• The task: Take each line of the data that contains the string "border" and copy it.

• Data supplied:
------------------------------------------------------------------------

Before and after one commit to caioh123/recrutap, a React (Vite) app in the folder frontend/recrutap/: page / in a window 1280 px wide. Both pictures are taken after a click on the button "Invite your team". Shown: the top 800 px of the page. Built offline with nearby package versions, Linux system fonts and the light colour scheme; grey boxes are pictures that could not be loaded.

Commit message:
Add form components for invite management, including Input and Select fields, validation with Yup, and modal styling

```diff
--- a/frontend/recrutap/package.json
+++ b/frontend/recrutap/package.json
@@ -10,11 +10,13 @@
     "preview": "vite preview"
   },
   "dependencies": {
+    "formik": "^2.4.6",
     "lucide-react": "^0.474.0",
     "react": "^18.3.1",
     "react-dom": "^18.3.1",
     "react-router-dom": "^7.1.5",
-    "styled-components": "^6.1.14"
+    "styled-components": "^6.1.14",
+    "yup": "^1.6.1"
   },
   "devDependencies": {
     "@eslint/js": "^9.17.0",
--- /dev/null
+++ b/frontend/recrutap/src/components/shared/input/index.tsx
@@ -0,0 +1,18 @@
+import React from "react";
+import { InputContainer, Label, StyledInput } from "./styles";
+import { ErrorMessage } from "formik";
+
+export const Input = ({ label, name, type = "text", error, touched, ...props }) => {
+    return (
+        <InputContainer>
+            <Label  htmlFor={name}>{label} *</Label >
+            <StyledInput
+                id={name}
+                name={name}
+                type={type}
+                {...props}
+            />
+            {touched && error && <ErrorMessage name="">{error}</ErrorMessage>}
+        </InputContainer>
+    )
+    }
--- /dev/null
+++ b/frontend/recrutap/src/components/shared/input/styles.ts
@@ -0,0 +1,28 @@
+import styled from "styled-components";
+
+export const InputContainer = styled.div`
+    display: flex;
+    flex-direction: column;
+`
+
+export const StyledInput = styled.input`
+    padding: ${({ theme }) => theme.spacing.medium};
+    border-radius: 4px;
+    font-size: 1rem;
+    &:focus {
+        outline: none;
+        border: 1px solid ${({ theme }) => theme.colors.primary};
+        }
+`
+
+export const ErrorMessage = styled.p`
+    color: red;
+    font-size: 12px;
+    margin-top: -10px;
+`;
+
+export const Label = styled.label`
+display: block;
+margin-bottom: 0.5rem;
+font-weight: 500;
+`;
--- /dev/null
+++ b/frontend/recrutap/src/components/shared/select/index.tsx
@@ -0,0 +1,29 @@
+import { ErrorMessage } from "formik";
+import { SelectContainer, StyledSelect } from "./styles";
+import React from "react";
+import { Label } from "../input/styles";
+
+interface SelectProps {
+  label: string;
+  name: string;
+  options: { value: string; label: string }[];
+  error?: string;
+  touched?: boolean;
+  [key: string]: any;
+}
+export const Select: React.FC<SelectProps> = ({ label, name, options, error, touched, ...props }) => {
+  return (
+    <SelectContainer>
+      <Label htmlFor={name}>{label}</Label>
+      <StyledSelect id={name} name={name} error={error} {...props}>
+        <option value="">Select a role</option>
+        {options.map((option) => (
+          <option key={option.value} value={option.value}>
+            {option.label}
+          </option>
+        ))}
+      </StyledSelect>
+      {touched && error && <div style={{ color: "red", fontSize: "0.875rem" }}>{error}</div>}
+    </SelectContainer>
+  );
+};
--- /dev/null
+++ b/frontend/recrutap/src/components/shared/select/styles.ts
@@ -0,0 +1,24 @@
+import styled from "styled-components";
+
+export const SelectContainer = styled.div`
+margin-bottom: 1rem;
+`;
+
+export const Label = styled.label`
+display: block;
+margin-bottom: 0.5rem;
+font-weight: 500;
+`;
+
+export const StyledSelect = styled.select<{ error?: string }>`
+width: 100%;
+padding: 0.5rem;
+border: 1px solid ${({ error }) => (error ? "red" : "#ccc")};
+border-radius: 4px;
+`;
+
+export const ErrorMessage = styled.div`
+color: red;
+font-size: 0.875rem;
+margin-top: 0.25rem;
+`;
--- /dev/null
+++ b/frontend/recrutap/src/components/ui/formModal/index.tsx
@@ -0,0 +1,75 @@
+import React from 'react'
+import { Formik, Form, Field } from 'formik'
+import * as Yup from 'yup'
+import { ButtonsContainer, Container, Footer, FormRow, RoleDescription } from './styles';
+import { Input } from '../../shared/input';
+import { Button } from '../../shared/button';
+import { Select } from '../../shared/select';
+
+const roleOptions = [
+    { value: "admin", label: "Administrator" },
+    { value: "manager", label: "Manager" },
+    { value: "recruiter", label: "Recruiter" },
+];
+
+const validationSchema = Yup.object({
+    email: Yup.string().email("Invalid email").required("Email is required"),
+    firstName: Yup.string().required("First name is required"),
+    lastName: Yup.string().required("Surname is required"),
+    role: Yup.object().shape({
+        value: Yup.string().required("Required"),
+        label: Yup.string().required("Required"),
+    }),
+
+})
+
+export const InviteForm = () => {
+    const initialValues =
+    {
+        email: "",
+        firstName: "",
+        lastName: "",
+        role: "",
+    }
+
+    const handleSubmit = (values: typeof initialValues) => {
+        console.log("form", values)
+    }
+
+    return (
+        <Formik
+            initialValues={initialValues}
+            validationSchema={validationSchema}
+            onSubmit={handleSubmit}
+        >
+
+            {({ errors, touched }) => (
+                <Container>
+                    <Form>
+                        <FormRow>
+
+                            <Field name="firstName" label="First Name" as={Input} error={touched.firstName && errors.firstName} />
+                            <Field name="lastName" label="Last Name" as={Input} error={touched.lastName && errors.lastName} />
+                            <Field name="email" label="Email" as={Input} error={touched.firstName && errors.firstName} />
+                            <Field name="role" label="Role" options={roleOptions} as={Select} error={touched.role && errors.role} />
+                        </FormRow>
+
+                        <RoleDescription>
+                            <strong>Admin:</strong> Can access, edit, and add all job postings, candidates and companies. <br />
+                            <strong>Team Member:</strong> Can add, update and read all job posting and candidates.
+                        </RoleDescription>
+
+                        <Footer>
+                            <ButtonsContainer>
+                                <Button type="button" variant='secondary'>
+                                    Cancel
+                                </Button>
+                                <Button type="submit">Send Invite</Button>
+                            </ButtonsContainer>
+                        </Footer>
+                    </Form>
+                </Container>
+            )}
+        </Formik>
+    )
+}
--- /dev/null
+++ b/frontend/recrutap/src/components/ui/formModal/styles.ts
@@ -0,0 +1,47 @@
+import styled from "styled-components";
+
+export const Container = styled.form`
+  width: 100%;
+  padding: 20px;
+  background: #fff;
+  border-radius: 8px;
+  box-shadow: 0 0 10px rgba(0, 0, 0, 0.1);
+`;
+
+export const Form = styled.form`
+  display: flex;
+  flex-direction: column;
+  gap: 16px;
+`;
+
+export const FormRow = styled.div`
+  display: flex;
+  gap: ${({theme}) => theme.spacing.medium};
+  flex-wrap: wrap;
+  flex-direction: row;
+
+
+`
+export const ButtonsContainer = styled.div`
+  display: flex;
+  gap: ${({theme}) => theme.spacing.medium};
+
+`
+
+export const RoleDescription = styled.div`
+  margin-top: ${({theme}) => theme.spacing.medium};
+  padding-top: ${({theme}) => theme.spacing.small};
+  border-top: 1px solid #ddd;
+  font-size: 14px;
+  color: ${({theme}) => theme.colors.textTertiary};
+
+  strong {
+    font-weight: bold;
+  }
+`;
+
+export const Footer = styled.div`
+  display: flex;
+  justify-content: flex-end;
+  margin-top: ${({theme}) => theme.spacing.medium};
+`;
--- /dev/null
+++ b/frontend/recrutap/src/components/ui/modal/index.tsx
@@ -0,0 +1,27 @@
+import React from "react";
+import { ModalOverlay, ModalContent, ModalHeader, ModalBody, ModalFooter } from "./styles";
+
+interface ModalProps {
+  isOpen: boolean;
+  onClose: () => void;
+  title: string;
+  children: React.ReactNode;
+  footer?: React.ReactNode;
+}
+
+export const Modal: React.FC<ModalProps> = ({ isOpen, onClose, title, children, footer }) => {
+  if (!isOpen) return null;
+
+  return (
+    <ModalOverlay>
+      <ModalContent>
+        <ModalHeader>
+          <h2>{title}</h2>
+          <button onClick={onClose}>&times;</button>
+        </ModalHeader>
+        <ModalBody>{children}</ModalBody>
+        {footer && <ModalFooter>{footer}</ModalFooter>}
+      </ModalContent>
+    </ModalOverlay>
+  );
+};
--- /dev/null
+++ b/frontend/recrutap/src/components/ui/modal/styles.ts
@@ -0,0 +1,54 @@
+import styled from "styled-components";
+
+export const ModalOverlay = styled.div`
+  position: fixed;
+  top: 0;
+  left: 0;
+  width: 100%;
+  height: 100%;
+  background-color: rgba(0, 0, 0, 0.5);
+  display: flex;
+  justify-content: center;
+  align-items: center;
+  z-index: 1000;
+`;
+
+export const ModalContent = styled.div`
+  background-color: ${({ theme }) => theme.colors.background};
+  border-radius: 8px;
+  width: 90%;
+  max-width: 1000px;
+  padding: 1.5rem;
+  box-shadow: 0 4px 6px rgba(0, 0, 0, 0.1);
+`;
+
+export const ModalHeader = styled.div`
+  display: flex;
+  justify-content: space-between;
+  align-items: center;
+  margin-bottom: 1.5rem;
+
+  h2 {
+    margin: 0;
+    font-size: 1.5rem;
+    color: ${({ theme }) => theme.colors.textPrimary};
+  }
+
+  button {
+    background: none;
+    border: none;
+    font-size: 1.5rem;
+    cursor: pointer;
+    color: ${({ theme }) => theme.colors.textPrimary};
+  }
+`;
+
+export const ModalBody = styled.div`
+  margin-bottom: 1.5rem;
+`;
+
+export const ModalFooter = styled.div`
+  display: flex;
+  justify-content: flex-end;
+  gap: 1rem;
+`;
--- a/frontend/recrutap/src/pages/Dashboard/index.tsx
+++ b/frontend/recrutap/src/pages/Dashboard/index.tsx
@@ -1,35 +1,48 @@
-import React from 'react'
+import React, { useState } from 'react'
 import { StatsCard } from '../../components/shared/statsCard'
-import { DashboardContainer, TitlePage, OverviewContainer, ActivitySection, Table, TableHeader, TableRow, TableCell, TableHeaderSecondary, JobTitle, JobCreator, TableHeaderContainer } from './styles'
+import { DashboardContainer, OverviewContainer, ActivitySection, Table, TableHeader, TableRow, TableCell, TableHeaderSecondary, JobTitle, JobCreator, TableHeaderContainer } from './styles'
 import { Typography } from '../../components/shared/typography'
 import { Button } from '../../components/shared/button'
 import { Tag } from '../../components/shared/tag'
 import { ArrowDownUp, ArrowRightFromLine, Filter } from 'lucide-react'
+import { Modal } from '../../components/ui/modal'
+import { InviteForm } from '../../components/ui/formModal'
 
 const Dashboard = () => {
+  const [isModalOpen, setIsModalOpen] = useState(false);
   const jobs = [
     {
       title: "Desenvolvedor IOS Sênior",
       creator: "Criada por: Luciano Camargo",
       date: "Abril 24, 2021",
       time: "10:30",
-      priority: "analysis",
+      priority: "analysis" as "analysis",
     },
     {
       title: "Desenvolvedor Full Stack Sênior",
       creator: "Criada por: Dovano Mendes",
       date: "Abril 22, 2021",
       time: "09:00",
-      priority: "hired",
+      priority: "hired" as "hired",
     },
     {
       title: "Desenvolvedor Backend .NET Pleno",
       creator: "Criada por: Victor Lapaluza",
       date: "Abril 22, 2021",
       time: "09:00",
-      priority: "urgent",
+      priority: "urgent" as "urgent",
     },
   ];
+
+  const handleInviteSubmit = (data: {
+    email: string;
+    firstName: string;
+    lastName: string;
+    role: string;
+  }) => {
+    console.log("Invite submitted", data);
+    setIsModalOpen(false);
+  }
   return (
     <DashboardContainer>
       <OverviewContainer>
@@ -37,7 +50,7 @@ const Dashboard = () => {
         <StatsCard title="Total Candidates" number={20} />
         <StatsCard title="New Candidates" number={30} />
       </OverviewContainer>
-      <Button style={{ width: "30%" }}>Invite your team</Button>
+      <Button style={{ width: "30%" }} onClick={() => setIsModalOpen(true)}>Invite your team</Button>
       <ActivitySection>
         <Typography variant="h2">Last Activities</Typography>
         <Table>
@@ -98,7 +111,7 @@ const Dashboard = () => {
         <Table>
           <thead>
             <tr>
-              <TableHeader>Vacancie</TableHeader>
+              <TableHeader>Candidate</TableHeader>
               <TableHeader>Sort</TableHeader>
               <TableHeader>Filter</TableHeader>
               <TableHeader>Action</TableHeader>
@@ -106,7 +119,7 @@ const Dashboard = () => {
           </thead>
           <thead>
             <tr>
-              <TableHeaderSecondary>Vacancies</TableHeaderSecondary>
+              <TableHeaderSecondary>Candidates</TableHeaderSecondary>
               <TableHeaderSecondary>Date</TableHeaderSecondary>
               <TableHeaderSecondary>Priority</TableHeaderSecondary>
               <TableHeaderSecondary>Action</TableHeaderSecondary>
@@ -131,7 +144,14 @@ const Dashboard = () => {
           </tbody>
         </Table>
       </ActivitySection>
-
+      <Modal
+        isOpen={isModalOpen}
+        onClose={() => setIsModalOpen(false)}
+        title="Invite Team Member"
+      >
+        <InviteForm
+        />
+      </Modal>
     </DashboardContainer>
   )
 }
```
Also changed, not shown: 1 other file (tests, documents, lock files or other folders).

------------------------------------------------------------------------

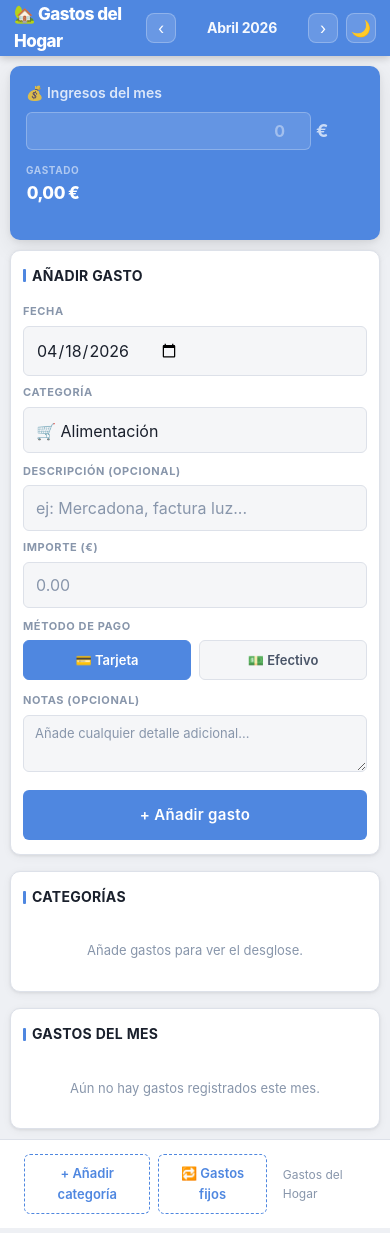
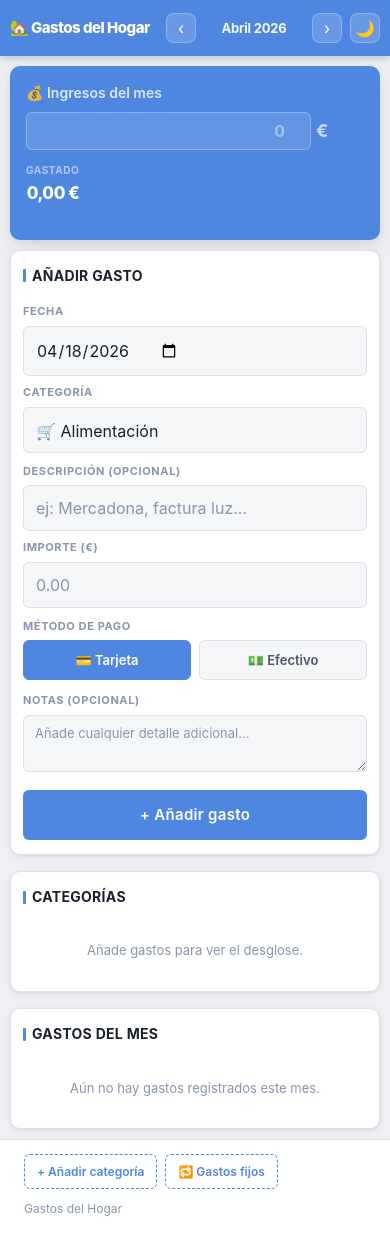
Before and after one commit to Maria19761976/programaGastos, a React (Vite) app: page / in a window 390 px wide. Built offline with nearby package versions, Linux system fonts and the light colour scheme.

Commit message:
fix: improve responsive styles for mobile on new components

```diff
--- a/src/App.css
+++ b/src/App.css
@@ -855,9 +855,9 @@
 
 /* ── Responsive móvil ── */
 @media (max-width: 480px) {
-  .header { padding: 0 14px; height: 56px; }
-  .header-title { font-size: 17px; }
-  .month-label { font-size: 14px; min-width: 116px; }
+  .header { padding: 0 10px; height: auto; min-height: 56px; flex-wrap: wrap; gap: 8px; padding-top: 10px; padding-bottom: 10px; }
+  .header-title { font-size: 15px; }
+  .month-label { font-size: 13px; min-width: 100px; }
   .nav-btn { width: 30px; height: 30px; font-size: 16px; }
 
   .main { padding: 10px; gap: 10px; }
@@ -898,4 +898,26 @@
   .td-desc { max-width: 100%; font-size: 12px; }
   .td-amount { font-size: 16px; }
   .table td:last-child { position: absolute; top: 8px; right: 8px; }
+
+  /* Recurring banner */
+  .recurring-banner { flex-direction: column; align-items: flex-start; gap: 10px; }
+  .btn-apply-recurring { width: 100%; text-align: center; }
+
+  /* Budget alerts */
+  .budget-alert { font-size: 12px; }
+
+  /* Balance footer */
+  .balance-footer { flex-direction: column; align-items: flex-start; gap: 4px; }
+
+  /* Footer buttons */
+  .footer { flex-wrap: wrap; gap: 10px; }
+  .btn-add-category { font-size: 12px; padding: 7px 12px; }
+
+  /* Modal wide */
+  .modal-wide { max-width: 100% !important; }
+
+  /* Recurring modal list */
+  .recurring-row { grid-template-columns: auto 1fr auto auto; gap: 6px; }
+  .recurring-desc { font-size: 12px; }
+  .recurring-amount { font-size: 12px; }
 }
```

------------------------------------------------------------------------

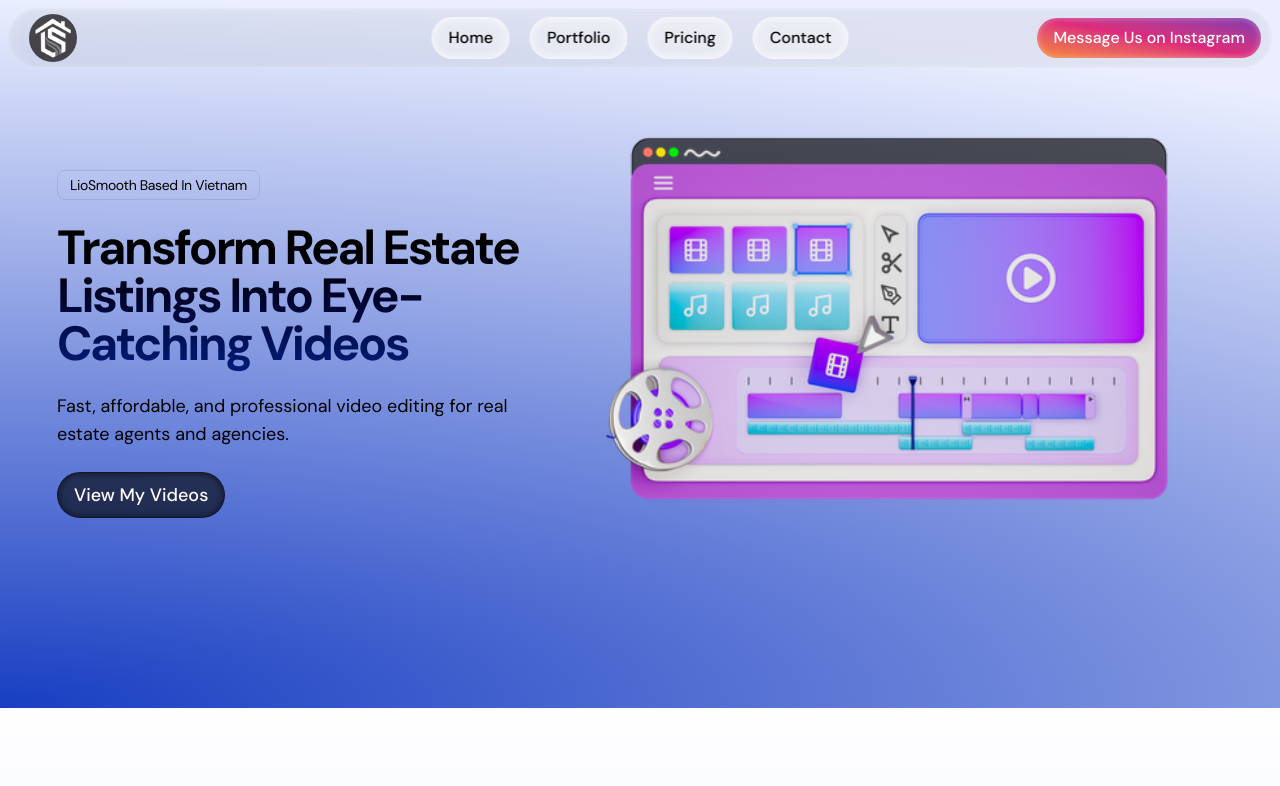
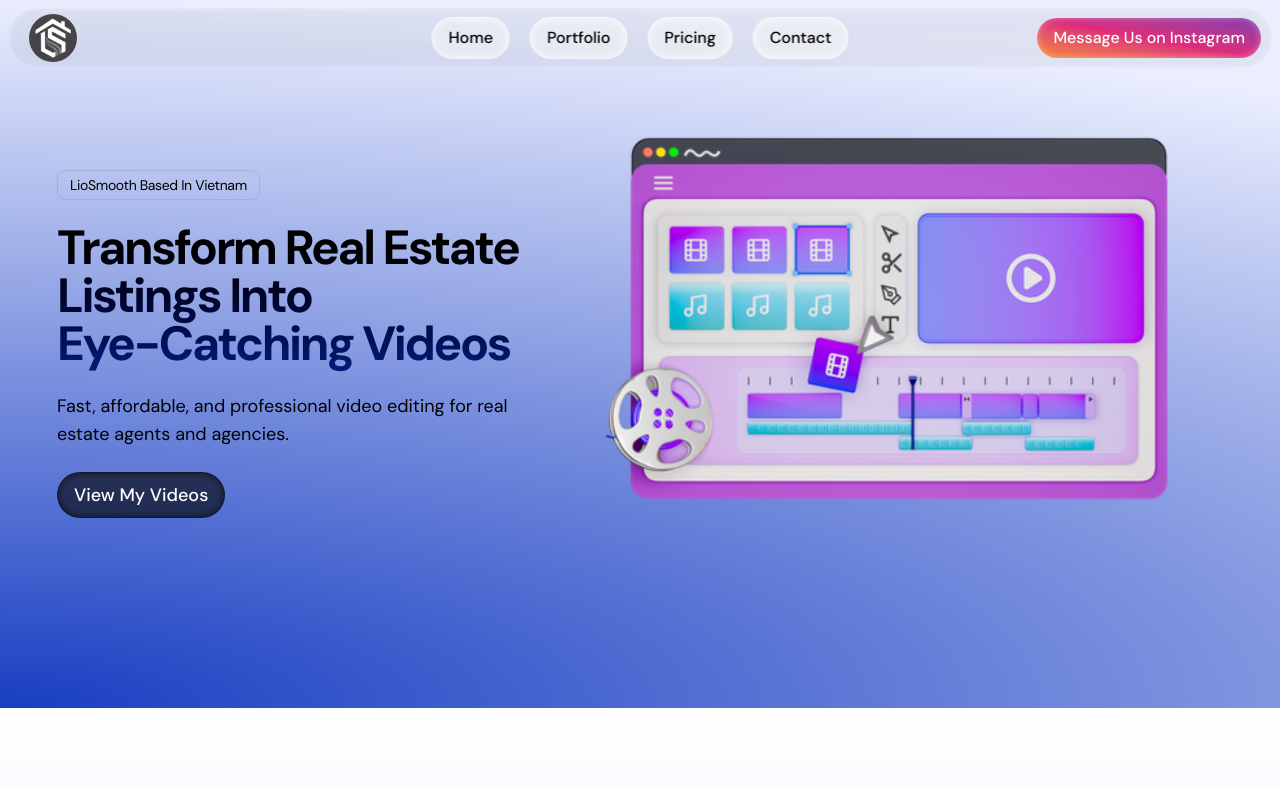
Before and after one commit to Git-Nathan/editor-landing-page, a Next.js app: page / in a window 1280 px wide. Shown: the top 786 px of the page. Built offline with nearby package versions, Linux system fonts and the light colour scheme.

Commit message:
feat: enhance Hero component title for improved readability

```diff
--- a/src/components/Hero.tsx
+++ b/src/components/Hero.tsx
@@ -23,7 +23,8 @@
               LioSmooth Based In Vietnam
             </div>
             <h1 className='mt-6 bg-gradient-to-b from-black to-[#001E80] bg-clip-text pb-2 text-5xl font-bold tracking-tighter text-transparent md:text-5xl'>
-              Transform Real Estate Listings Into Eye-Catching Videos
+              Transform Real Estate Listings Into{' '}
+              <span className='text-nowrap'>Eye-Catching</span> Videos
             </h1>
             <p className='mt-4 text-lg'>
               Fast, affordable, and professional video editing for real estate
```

------------------------------------------------------------------------

• Task solution:
+    border-radius: 4px;
+        border: 1px solid ${({ theme }) => theme.colors.primary};
+border: 1px solid ${({ error }) => (error ? "red" : "#ccc")};
+border-radius: 4px;
+  border-radius: 8px;
+  border-top: 1px solid #ddd;
+  border-radius: 8px;
+    border: none;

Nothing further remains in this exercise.